Wolfgang's (formerly Wolfgang's Vault) is a private music-focused company established in 2002 dedicated to the restoration and archiving of live concert recordings in audio and video format and the sale of music memorabilia.[1] It began with the collection of the late promoter Bill Graham, and added multiple other music and memorabilia archives. It was called "the most important collection of rock memorabilia and recordings ever assembled in one business," by The Wall Street Journal, Dec 13, 2005.
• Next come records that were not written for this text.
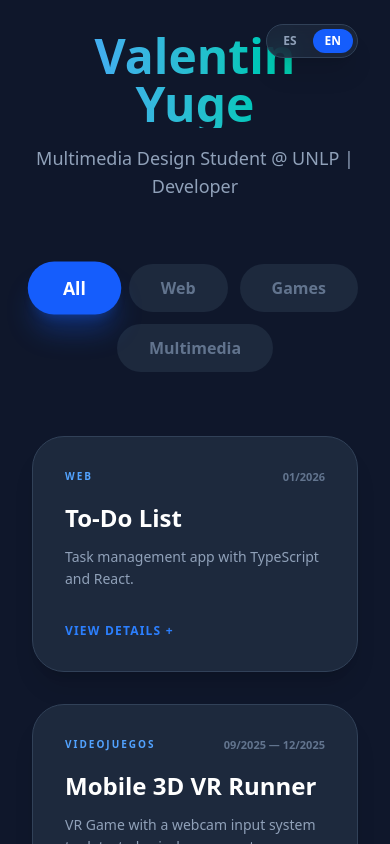
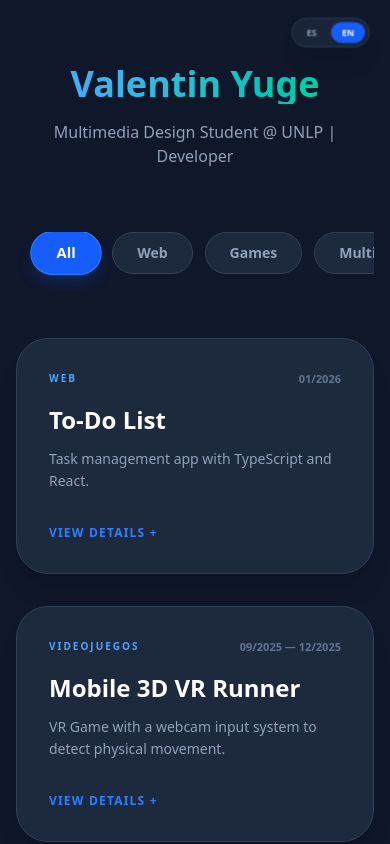
Before and after one commit to valenyuge/portfolio, a React (Vite) app: page / in a window 390 px wide. Shown: the top 844 px of the page. Built offline with nearby package versions, Linux system fonts and the light colour scheme.

Commit message:
responsive

```diff
--- a/src/App.css
+++ b/src/App.css
@@ -0,0 +1,9 @@
+@layer utilities {
+  .no-scrollbar::-webkit-scrollbar {
+    display: none;
+  }
+  .no-scrollbar {
+    -ms-overflow-style: none;
+    scrollbar-width: none;
+  }
+}
--- a/src/App.tsx
+++ b/src/App.tsx
@@ -1,13 +1,12 @@
 import { useState, useEffect } from 'react'
 import { BrowserRouter as Router, Routes, Route, Link, useParams } from 'react-router-dom'
-// Importamos herramientas de traducción y el detector de idioma
 import i18n from 'i18next'
 import { initReactI18next, useTranslation } from 'react-i18next'
 import LanguageDetector from 'i18next-browser-languagedetector'
 
 // --- CONFIGURACIÓN DE IDIOMAS CON DETECCIÓN AUTOMÁTICA ---
 i18n
-  .use(LanguageDetector) // Detecta el idioma del navegador automáticamente
+  .use(LanguageDetector)
   .use(initReactI18next)
   .init({
     resources: {
@@ -36,11 +35,10 @@ i18n
         }
       }
     },
-    fallbackLng: "es", // Si no detecta ES o EN, usa español
+    fallbackLng: "es",
     detection: {
-      // Prioridad: 1. URL, 2. LocalStorage, 3. Navegador
       order: ['querystring', 'localStorage', 'navigator'],
-      caches: ['localStorage'], // Guarda la elección del usuario aquí
+      caches: ['localStorage'],
     },
     interpolation: { escapeValue: false }
   });
@@ -61,18 +59,19 @@ interface Proyecto {
   videoUrl?: string;
 }
 
-// --- COMPONENTE SELECTOR DE IDIOMA (Fijo arriba a la derecha) ---
+// --- COMPONENTE SELECTOR DE IDIOMA ---
 const SelectorIdioma = () => {
   const { i18n } = useTranslation();
   return (
-    <div className="fixed top-6 right-8 z-50 flex items-center gap-1 bg-slate-800/80 backdrop-blur-md p-1 rounded-full border border-slate-700 shadow-xl">
+    /* Cambiamos 'fixed' por 'absolute' */
+    <div className="absolute top-4 right-4 md:top-6 md:right-8 z-50 flex items-center gap-1 bg-slate-800/80 backdrop-blur-md p-1 rounded-full border border-slate-700 shadow-xl scale-90 md:scale-100">
       <button
         onClick={() => i18n.changeLanguage('es')}
-        className={`px-3 py-1 rounded-full text-xs font-black transition-all ${i18n.language.startsWith('es') ? 'bg-blue-600 text-white' : 'text-slate-400 hover:text-white'}`}
+        className={`px-3 py-1 rounded-full text-[10px] md:text-xs font-black transition-all ${i18n.language.startsWith('es') ? 'bg-blue-600 text-white' : 'text-slate-400 hover:text-white'}`}
       >ES</button>
       <button
         onClick={() => i18n.changeLanguage('en')}
-        className={`px-3 py-1 rounded-full text-xs font-black transition-all ${i18n.language.startsWith('en') ? 'bg-blue-600 text-white' : 'text-slate-400 hover:text-white'}`}
+        className={`px-3 py-1 rounded-full text-[10px] md:text-xs font-black transition-all ${i18n.language.startsWith('en') ? 'bg-blue-600 text-white' : 'text-slate-400 hover:text-white'}`}
       >EN</button>
     </div>
   );
@@ -94,7 +93,7 @@ const DetalleProyecto = ({ lista }: { lista: Proyecto[] }) => {
   const esVideoYoutube = p.videoUrl?.includes('youtube.com') || p.videoUrl?.includes('youtu.be');
 
   return (
-    <div className="min-h-screen bg-slate-900 text-white p-8 animate-in fade-in duration-500">
+    <div className="min-h-screen bg-slate-900 p-4 md:p-8 text-white font-sans relative">
       <SelectorIdioma />
       <div className="max-w-6xl mx-auto">
         <Link to="/" className="text-blue-400 hover:text-blue-300 transition-colors mb-12 inline-block font-bold">
@@ -174,37 +173,48 @@ const GrillaProyectos = ({ proyectos }: { proyectos: Proyecto[] }) => {
   const filtrados = filtro === 'Todos' ? proyectosOrdenados : proyectosOrdenados.filter(p => p.categoria === filtro);
 
   return (
-    <div className="min-h-screen bg-slate-900 p-8 text-white font-sans">
+    <div className="min-h-screen bg-slate-900 p-4 md:p-8 text-white font-sans relative">
       <SelectorIdioma />
-      <header className="max-w-5xl mx-auto text-center mb-16">
-        <h1 className="text-5xl font-black mb-4 bg-gradient-to-r from-blue-400 to-emerald-400 bg-clip-text text-transparent">
+        <header className="max-w-5xl mx-auto text-center mb-16 pt-12 md:pt-0">
+          <h1 className="text-4xl md:text-5xl font-black mb-4 bg-linear-to-r from-blue-400 to-emerald-400 bg-clip-text text-transparent">
             Valentin Yuge
           </h1>
-        <p className="text-slate-400 text-lg">{t('subtitulo')}</p>
+          <p className="text-slate-400 text-base md:text-lg">{t('subtitulo')}</p>
         </header>
 
-      <nav className="flex justify-center flex-wrap gap-3 mb-16">
+      <nav className="relative max-w-full overflow-hidden mb-12 md:mb-16">
+        <div className="flex overflow-x-auto no-scrollbar pb-4 gap-3 px-4 md:justify-center">
           {['Todos', 'Web', 'Videojuegos', 'Multimedia'].map(cat => {
-          const traducciones: any = {
+            const traducciones: Record<string, string> = {
               'Todos': i18n.language.startsWith('es') ? 'Todos' : 'All',
               'Web': 'Web',
               'Videojuegos': i18n.language.startsWith('es') ? 'Videojuegos' : 'Games',
               'Multimedia': i18n.language.startsWith('es') ? 'Multimedia' : 'Multimedia'
             };
+
             return (
-            <button key={cat} onClick={() => setFiltro(cat)}
-              className={`px-8 py-3 rounded-full font-bold transition-all duration-300 ${filtro === cat ? 'bg-blue-600 shadow-xl shadow-blue-600/30 scale-110' : 'bg-slate-800 text-slate-500 hover:bg-slate-700'}`}
+              <button
+                key={cat}
+                onClick={() => setFiltro(cat)}
+                className={`whitespace-nowrap px-6 py-2.5 rounded-full font-bold text-sm transition-all duration-300 border ${
+                  filtro === cat
+                    ? 'bg-blue-600 border-blue-500 shadow-lg shadow-blue-600/20 scale-105 text-white'
+                    : 'bg-slate-800 border-slate-700 text-slate-400 hover:bg-slate-700'
+                }`}
               >
                 {traducciones[cat]}
               </button>
             );
           })}
+        </div>
       </nav>
 
       <main className="max-w-6xl mx-auto grid grid-cols-1 md:grid-cols-2 lg:grid-cols-3 gap-8">
         {filtrados.map((p) => (
-          <Link key={p.id} to={`/proyecto/${p.id}`}
-            className="group block bg-slate-800 p-8 rounded-[2rem] border border-slate-700 hover:border-blue-500 transition-all duration-500 hover:-translate-y-3 shadow-xl"
+            <Link
+              key={p.id}
+              to={`/proyecto/${p.id}`}
+              className="group block bg-slate-800 p-8 rounded-4xl border border-slate-700 hover:border-blue-500 transition-all duration-500 hover:-translate-y-3 shadow-xl"
             >
             <div className="flex justify-between items-start mb-4">
               <span className="text-[10px] font-black uppercase tracking-[0.2em] text-blue-400 block">{p.categoria}</span>
```
Lines whose indentation alone changed are shown as unchanged.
Wolfgang's was started by William E. Sagan, who purchased a warehouse filled with Bill Graham Productions memorabilia in 2003, including taped concert recordings, for about $6 million. These materials had various owners after the death of Bill Graham, the concert promoter, in 1991. The name Wolfgang's is inspired by Bill Graham's original name, Wolodia "Wolfgang" Grajonca.[2]

The company launched its website in November 2003. Later that year, Wolfgang’s released the BG Archive photography collection, and subsequently added collections called "vaults" for: vintage poster art, rock clothing, vintage audio concert recordings. The Video Vault was added in 2011. On August 7, 2012, Wolfgang's announced to its free streaming service users, via email, that later converted to a subscription based model on August 8, 2012.

In late 2016 the company changed its site URL to wolfgangs.com and its name from Wolfgang's Vault to simply Wolfgang's.


Beginning in the late ‘60s, Graham recorded thousands of performances, which he stored on tapes in the basement of the Bill Graham Presents headquarters. Bill Sagan acquired these archives in 2003, and had the tapes restored and digitized for presentation on the Concert Vault of audio recordings. In February 2006, Wolfgang’s launched Vault Radio to allow fans of the music to hear some of these recordings. In an article about Vault Radio, the Washington Times noted “lovers of classic rock will not find a better historical source for their favorite music anywhere on the Internet.”

In August 2012, the music archive became its own site, Concert Vault, hosting thousands of video and audio recordings and boasting the largest online archive of live music recordings.[3] The membership based site includes a free trial period.[4]

Radio France's "Un Jour Sur La Toile" named Wolfgang's their #1 website of the year 2008.[5]

PC Magazine named it one of the best five undiscovered music sites of the year in 2008.[6]

MacWorld named the free iPhone app the world's best iPhone app of 2009.[7]

Other properties

Legal issues

In 2006, some bands whose materials were being sold or streamed sued Sagan for infringement of rights, saying that the rights in the materials being brokered by Wolfgang's belong to the artists themselves. Among the groups represented were Led Zeppelin, The Doors, Grateful Dead and Carlos Santana.[2][8] In 2008, works by artists Lynyrd Skynyrd, Bob Marley and Jimi Hendrix that were owned by Wolfgang's became available through an agreement between the company and Universal Music Group.[9]

See also


  1. ^ "Company Overview of Wolfgang's LLC". Bloomberg. Retrieved 6 April 2017. 
  2. ^ a b Boucher, Geoff; Zimmerman, Martin (December 19, 2006). "Rockers sue over sales of memorabilia". Los Angeles Times. Retrieved 14 April 2016. 
  3. ^ http://www.concertvault.com/about.html
  4. ^ http://www.concertvault.com/membership.html
  5. ^ http://www.radiofrance.fr/franceinter/chro/unjoursurlatoile/index.php?id=75023
  6. ^ https://www.pcmag.com/article2/0,1895,2327440,00.asp
  7. ^ http://www.macworld.co.uk/mac/news/index.cfm?newsid=26313
  8. ^ Levine, Robert (March 12, 2007). "Who Owns the Live Music of Days Gone By?". New York Times. Retrieved 14 April 2016. 
  9. ^ Lee, Felicia R. "Old Music Online". New York Times. Retrieved 14 April 2016. 

External links